Just days after the Sun moved into the (tropical) sign of Cancer, marking the first day of summer in the northern hemisphere, we have the Capricorn Full Moon. In contrast to the Capricorn New Moon of winter, the Full Moon marks long days and the height of the growth season. The peak of the Moon’s light comes within days of the peak of the Sun’s light.
This Moon is a touchpoint for several different cycles. Coming on the heels of the June Summer Solstice, this Moon points back to what we planted in December, at the Winter Solstice, that might be coming to fruition. Similarly, the Capricorn New Moon on January 16th of this year was another seed-planting, and this Full Moon marks closure of that cycle.

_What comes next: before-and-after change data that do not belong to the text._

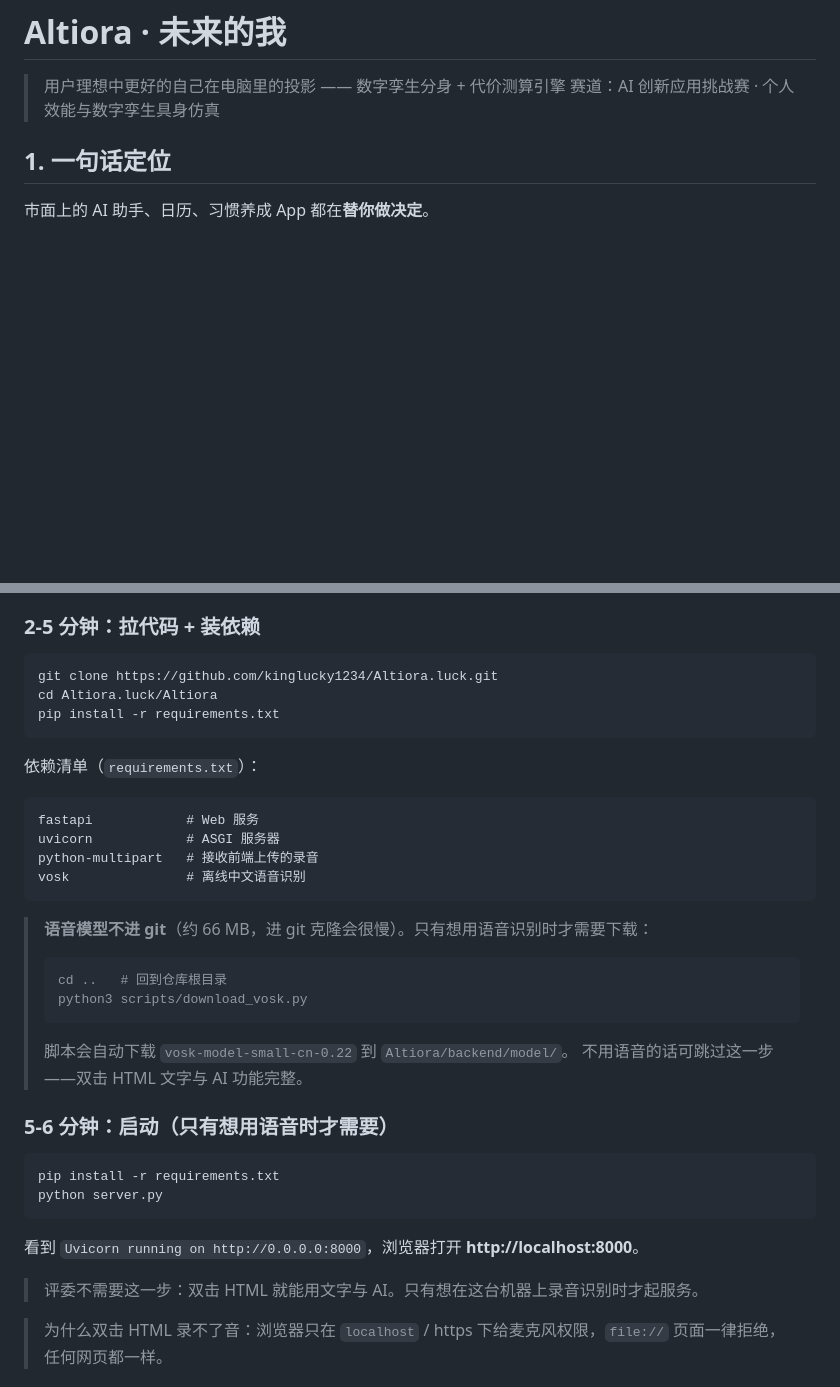
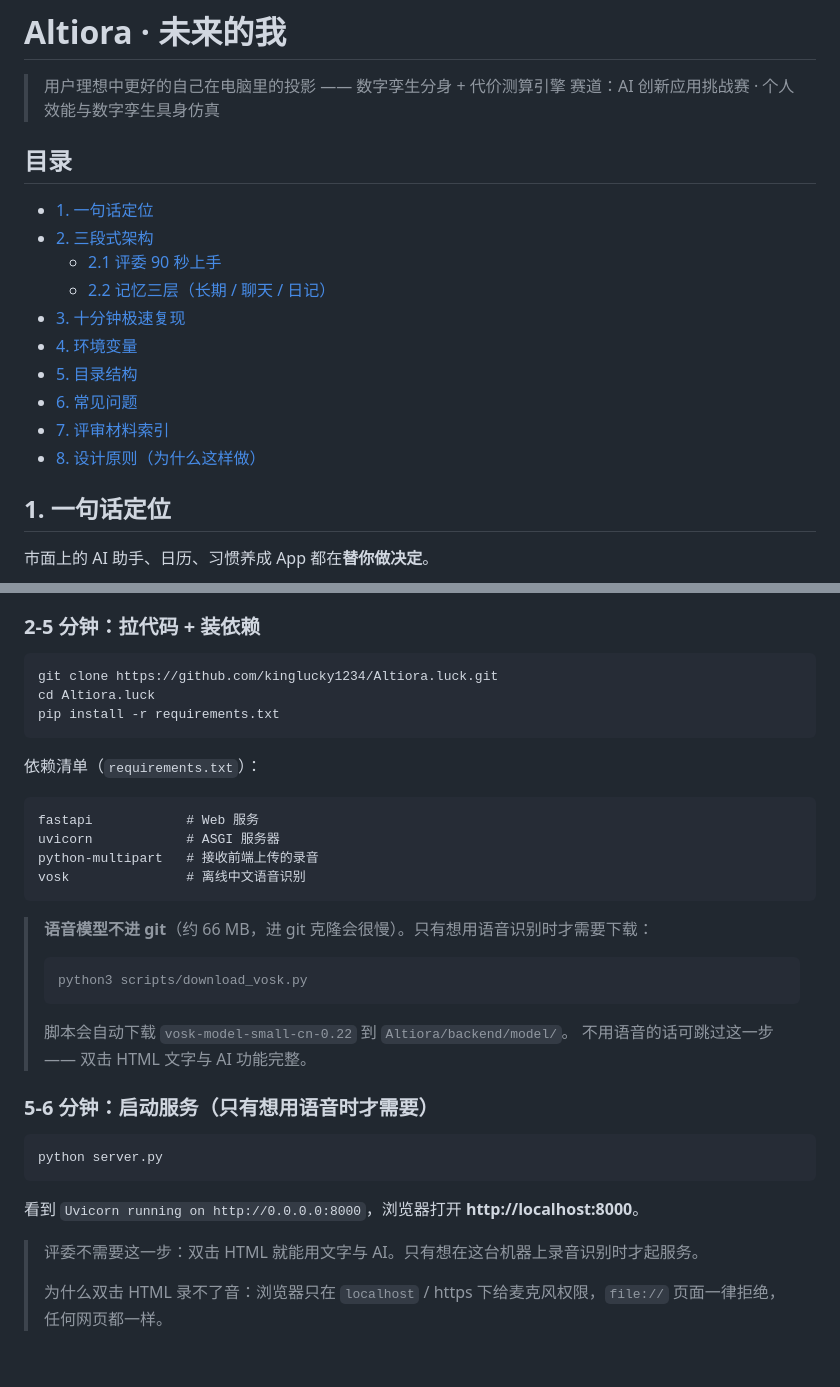
Before and after one commit to kinglucky1234/Altiora.luck, a Markdown page: README.md, 2 parts joined by grey strips. GitHub-like rendering; blank space fills up the shorter version.

````diff
--- a/README.md
+++ b/README.md
@@ -2,6 +2,19 @@
 
 > 用户理想中更好的自己在电脑里的投影 —— 数字孪生分身 + 代价测算引擎
 > 赛道：AI 创新应用挑战赛 · 个人效能与数字孪生具身仿真
+
+## 目录
+
+- [1. 一句话定位](#1-一句话定位)
+- [2. 三段式架构](#2-三段式架构)
+  - [2.1 评委 90 秒上手](#21-评委-90-秒上手)
+  - [2.2 记忆三层（长期 / 聊天 / 日记）](#22-记忆三层长期--聊天--日记)
+- [3. 十分钟极速复现](#3-十分钟极速复现)
+- [4. 环境变量](#4-环境变量)
+- [5. 目录结构](#5-目录结构)
+- [6. 常见问题](#6-常见问题)
+- [7. 评审材料索引](#7-评审材料索引)
+- [8. 设计原则（为什么这样做）](#8-设计原则为什么这样做)
 
 ## 1. 一句话定位
 
@@ -92,7 +116,7 @@ LLM 的边界被写死在代码里（`Altiora/backend/llm.py`）：
 
 ```bash
 git clone https://github.com/kinglucky1234/Altiora.luck.git
-cd Altiora.luck/Altiora
+cd Altiora.luck
 pip install -r requirements.txt
 ```
 
@@ -107,23 +131,21 @@ vosk               # 离线中文语音识别
 
 > **语音模型不进 git**（约 66 MB，进 git 克隆会很慢）。只有想用语音识别时才需要下载：
 > ```bash
-> cd ..   # 回到仓库根目录
 > python3 scripts/download_vosk.py
 > ```
 > 脚本会自动下载 `vosk-model-small-cn-0.22` 到 `Altiora/backend/model/`。
-> 不用语音的话可跳过这一步——双击 HTML 文字与 AI 功能完整。
+> 不用语音的话可跳过这一步 —— 双击 HTML 文字与 AI 功能完整。
 
-### 5-6 分钟：启动（只有想用语音时才需要）
+### 5-6 分钟：启动服务（只有想用语音时才需要）
 
 ```bash
-pip install -r requirements.txt
 python server.py
 ```
 
 看到 `Uvicorn running on http://0.0.0.0:8000`，浏览器打开 **http://localhost:8000**。
 
 > 评委不需要这一步：双击 HTML 就能用文字与 AI。只有想在这台机器上录音识别时才起服务。
-
+>
 > 为什么双击 HTML 录不了音：浏览器只在 `localhost` / https 下给麦克风权限，`file://` 页面一律拒绝，任何网页都一样。
 
 ### 出问题先跑自检
````
Also changed, not shown: other parts of README.md (+38 -22 lines).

As with all Full Moons, this one comes at the mid-point of the monthly lunar cycle, in this case that of the Gemini Moon cycle begun at the New Moon on June 13th. If we set intentions then, we are now seeing our progress or lack there-of.
This mid-year Moon gives us an opportunity to adjust, release, and refresh what we began on a large scale during the long, cold days of northern hemisphere winter, as well as what was started just two weeks ago. What have we sown, and what are we seeing come into the greatest light of the year?
The Capricorn Full Moon occurs very close to Saturn, ruler of the sign. Their proximity amplifies the potential to feel Saturn’s pressure to move towards our goals and firm up the foundation of our lives. But then there is Mars and its change in direction.
Least often of the planets, Mars goes retrograde (appearing to travel backward through the Zodiac) every two years. The lack of frequency makes its effects even stronger. As of Tuesday, Mars is on a two-month retrograde journey, urging us to slow down and look for strength, courage, desire and willpower deeply within.
With the planet of action in such an introspective mode, and four other planets in retrograde motion, this is a better time for revisiting and redefining our plans rather than starting anew. Mars is in the sign of Aquarius, the water-bearer, which encompasses such themes as belonging and individual freedom, not polar opposites but an integrated state.
We have the opportunity to see for ourselves the planets in action. Mars is at its second-brightest in 60,000 years this month as it comes close to our Earth. Only Venus, currently in her ‘evening star’ phase and also close to the Earth, is brighter. Saturn is also visible, not too far from Mars in the southeastern sky, and Jupiter is another bright spot for some time.